To the editor:
In a response to one of my letters, Dean Burgess condemned Medicare (letter, “Medicare inefficient, in danger of collapse,” the Times, Sept. 21).
He says that he has the cold hard facts to prove that Medicare is inefficient. As “proof” of Medicare’s inefficiency, he cites several cases of fraud that add up to a tiny fraction of 1 percent of all Medicare spending. But none of the facts he offers provide any means of comparison of Medicare with the enormously expensive private, for-profit insurance companies.
Comparing cost and performance demonstrates that government-sponsored health care systems like Medicare are clearly much more efficient.
Every other developed country has some sort of government-sponsored health care plan, and they are all strikingly more cost-effective than our largely private system.

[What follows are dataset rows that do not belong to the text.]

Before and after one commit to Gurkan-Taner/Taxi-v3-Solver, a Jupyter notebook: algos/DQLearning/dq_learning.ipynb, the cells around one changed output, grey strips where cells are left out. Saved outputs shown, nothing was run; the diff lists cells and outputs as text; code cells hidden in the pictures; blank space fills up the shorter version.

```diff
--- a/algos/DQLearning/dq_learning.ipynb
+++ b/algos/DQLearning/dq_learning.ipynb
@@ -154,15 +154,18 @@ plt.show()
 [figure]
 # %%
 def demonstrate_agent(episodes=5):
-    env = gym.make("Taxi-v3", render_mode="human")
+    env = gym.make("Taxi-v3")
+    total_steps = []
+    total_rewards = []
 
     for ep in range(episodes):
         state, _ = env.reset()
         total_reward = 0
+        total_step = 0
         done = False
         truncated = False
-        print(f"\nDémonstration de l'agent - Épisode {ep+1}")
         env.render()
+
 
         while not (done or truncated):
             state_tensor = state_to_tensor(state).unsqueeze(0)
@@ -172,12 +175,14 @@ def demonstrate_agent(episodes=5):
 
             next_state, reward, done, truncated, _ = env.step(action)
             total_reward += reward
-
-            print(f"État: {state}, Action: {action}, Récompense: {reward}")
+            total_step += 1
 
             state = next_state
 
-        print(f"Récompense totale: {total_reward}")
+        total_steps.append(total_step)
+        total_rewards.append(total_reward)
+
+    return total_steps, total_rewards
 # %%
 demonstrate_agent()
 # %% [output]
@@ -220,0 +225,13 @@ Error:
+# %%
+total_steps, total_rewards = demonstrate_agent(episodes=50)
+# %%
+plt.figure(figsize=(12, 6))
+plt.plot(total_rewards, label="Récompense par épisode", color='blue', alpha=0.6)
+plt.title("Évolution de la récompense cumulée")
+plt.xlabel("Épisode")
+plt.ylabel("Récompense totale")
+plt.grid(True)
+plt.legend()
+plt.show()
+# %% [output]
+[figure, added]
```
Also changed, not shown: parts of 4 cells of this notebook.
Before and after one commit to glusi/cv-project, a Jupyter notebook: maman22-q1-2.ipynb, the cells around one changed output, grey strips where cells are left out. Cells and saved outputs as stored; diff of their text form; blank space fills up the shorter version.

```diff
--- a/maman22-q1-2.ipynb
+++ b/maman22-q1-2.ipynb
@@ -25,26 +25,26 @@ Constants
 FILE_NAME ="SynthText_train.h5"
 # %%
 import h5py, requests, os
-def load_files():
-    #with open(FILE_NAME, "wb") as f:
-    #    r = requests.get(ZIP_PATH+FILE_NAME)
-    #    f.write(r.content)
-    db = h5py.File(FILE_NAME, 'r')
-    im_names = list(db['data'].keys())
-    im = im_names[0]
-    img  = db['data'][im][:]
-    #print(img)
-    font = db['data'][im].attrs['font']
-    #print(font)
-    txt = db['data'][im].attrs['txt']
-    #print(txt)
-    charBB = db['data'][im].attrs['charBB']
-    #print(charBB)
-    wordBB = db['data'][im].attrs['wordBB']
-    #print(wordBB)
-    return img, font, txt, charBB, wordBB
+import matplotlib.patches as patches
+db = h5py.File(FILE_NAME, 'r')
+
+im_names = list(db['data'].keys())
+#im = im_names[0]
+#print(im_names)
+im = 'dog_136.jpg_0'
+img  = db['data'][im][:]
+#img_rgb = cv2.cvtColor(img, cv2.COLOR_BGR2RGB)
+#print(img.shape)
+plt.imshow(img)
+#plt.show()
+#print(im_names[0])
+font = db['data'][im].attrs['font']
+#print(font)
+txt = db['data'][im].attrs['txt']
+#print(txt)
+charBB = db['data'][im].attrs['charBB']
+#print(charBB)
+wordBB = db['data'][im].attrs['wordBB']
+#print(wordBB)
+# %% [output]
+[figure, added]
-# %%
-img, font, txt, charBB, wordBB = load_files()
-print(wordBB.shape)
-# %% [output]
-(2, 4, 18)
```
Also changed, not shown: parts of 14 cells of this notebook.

The National Health Service in the UK, for example, which covers every British citizen, costs about 8 percent of its Gross Domestic Product, while we are spending 17 percent of our GDP on health care.
The health care systems in other countries also produce better results than our system in terms of longevity, infant mortality, maternal mortality, and other metrics.
When a friend who had married a Dutchman became pregnant, I asked her whether she planned to come back to the U.S. to have her baby. “Do you think that I am crazy?” she asked. She explained that both she and her baby would have a much better chance of survival as patients of the public health care system in the Netherlands.
Mr. Burgess writes that Medicare will go bankrupt. That will only happen if our government turns its back on the most cost-effective part of our health care system.
Medicare is serving the American public so well that it is very popular. As much as the right-wing radicals want to kill it, voters will not let Medicare die. Instead, they will eventually realize how much better off we would be if we expanded Medicare to cover everyone.
Gloucester and Exeter, N.H.